Last week, a lady on Sixth Street in Marietta was looking for Christmas decorations in her grandfather's attic when she happened to stumble upon a beautiful hand-painted wall plaque.
The plaque depicted an island surrounded by beautiful Florida palm trees and signed with the initials K V H, along with roman numerals, which I was able to identify as being painted by Katherine Van Horne in 1915.
Van Horne joined the decorating staff at Rookwood Pottery in Cincinnati in 1907, and worked there up until her death in 1918.
The 95-year-old Rookwood Pottery wall plaque, in its original frame, valued at $6,000 to $6,500, will soon go up on the Cincinnati auction block with the newly revived Rookwood Pottery Auctions.
Question: I found in my basement, what appears to be, a glass paperweight. Can you tell me anything about it? - D.L., Marietta.
Answer: Your paperweight showing the capitol building in Charleston, W.Va., was made by the Libbey Glass Company of Toledo for the 1893 World's Fair. Your paperweight is worth $25 to $30 to a collector.
Q: Can you tell me anything about my "Popeye" cookie jar that was made by American Bisque in Williamstown? I took it to a local antique shop and was told it worth very little. - C.J., Reno, Ohio.
A: What you have is a 9-inch bust replica of "Popeye" that would sell for $65 on an online auction site. The original 12-inch "Popeye" in full body was recently sold at Hake's Americana Auctions in York, Penn., for $345.
In 1995, this same jar sold at auction for $775. Many of these cookie jars today have declined in value.
Q: I read an article you wrote several years ago telling of a woman in Ohio who purchased Barbie dolls for many years at Wal-Mart and sold them at auction to put her children through college. Can you send me a copy of that column you wrote? - H. D., Marietta.
A: I would have to dig through hundreds of columns to do that.
In 1959, when the first Barbie doll came out, had we known that it would be worth $10,000 or more today new, still in the box, we would have bought the entire stock at Woolworth's.
When the dolls first came out, sales were slow. Then suddenly, every kid in the entire country was crying for one. Today, they still are right here at Christmas time.
Collectors today will pay big bucks for certain dolls to add to their collection.

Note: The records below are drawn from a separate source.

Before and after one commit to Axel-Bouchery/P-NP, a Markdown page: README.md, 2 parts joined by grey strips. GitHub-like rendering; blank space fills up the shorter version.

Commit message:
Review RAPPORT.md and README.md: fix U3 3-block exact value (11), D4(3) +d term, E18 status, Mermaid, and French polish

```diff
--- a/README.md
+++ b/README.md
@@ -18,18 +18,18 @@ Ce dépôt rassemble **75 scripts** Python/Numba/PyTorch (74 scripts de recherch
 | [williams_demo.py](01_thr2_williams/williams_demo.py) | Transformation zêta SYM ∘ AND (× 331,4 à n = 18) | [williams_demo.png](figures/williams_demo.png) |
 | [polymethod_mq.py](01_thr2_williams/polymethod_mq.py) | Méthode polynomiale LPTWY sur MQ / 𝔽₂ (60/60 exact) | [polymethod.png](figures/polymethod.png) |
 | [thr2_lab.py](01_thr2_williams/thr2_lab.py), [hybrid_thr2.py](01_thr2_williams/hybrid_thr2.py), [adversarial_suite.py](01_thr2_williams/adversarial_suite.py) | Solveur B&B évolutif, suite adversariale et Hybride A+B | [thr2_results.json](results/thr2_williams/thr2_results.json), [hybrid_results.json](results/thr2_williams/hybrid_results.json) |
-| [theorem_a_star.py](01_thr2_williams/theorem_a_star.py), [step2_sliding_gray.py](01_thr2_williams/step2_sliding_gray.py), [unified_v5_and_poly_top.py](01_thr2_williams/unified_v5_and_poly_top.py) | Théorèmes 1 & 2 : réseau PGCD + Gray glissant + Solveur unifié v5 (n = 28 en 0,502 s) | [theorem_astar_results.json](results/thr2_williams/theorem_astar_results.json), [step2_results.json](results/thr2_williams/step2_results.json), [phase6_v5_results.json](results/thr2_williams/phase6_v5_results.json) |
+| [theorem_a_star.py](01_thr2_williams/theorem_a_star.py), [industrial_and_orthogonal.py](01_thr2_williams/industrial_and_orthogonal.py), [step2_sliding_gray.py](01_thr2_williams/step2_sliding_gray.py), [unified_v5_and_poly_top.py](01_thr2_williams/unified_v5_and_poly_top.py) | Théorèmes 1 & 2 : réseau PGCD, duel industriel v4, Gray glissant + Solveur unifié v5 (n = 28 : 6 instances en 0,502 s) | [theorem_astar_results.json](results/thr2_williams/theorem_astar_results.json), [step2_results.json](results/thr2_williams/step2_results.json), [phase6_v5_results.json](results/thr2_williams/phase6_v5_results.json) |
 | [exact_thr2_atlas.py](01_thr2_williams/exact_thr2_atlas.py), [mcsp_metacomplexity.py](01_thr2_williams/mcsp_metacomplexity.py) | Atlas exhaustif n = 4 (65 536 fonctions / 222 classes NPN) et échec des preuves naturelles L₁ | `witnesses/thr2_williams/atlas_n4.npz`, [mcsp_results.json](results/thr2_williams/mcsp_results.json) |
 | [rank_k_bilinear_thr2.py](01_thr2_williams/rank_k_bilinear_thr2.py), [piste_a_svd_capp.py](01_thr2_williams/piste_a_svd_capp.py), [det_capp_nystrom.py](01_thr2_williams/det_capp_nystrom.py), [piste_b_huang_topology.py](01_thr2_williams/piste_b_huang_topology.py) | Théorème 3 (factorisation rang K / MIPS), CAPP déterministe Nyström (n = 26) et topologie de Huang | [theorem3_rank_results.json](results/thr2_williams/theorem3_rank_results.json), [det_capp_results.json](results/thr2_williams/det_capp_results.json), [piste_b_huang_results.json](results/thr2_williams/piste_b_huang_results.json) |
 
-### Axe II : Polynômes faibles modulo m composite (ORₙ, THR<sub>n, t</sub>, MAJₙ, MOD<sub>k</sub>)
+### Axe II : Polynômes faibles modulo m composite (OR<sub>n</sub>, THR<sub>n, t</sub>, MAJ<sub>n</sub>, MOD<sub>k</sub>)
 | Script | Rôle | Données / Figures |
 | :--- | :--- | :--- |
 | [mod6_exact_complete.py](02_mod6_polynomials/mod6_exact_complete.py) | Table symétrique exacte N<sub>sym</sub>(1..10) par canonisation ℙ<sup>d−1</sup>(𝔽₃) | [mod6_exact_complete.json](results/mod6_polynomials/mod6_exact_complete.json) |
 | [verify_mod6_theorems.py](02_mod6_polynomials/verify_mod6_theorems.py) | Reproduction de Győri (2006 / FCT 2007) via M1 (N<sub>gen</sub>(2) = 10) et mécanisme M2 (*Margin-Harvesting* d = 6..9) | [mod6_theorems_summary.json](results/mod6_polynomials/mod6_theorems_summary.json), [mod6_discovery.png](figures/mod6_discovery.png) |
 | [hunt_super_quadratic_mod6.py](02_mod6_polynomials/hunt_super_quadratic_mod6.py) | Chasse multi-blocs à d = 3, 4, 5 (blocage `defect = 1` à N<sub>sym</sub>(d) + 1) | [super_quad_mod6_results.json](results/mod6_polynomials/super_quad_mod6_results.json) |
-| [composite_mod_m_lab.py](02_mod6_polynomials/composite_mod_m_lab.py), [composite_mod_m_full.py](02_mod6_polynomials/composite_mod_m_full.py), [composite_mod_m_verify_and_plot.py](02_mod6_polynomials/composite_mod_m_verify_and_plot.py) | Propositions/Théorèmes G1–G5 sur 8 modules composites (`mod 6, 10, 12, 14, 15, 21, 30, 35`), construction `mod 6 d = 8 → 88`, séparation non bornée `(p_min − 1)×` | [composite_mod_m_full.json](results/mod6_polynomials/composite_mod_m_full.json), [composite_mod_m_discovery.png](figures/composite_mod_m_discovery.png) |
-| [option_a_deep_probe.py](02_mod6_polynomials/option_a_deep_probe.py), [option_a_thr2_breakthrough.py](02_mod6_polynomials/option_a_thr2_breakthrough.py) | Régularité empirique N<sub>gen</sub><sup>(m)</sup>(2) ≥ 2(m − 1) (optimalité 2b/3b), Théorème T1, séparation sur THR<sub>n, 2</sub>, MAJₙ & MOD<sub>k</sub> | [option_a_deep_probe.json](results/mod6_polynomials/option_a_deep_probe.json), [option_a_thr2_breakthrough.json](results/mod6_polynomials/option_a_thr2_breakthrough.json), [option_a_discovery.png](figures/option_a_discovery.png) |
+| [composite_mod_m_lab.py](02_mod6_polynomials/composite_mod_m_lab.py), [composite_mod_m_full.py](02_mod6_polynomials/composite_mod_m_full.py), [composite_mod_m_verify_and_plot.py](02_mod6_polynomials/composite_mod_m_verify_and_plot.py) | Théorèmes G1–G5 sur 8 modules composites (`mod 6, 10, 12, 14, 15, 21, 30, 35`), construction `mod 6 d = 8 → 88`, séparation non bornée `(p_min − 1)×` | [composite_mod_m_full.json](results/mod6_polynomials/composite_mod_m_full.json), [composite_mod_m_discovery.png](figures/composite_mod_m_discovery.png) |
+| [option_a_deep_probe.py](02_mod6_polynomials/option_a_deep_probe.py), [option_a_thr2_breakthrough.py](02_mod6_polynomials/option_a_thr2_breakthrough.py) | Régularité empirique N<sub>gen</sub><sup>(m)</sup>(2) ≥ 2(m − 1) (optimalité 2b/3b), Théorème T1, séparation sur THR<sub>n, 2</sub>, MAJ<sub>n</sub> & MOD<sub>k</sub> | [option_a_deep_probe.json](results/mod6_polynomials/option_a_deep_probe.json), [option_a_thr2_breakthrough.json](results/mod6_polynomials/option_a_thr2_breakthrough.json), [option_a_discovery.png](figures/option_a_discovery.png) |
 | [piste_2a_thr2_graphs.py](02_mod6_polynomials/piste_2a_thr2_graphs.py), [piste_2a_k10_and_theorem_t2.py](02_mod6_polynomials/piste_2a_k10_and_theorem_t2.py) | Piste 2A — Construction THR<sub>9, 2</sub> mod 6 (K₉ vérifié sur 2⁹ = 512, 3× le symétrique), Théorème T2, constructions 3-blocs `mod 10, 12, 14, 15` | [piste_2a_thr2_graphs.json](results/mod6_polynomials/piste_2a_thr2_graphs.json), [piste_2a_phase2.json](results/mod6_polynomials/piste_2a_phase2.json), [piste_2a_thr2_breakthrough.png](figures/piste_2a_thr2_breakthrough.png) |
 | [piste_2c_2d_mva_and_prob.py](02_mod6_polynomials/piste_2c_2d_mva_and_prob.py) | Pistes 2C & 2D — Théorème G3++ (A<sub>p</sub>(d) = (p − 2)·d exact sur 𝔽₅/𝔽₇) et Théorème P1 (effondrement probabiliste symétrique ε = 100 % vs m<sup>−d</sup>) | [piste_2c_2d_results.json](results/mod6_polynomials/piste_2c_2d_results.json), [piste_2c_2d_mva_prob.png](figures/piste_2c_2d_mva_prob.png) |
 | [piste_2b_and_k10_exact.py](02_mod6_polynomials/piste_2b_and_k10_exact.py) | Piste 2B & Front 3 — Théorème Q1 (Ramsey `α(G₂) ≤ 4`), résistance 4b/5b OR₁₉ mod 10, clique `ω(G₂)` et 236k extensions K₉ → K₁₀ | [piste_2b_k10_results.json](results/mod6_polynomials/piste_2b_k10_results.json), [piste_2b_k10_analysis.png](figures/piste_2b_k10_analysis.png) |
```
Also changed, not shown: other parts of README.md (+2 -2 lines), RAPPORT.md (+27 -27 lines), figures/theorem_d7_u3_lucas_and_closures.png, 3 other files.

Larry Koon is the author of several price guide books on antiques and collectibles. His column appears every Monday on Life. Send letters to Treasure in the Attic, c/o The Marietta Times, 700 Channel Lane, Marietta 45750; or e-mail him at email@example.com. When writing, send a complete description of the item, along with size, color, any markings on the item along with condition the item is in, and how the item was obtained, and any other information. If possible, send a photograph. Letters will be answered through this column.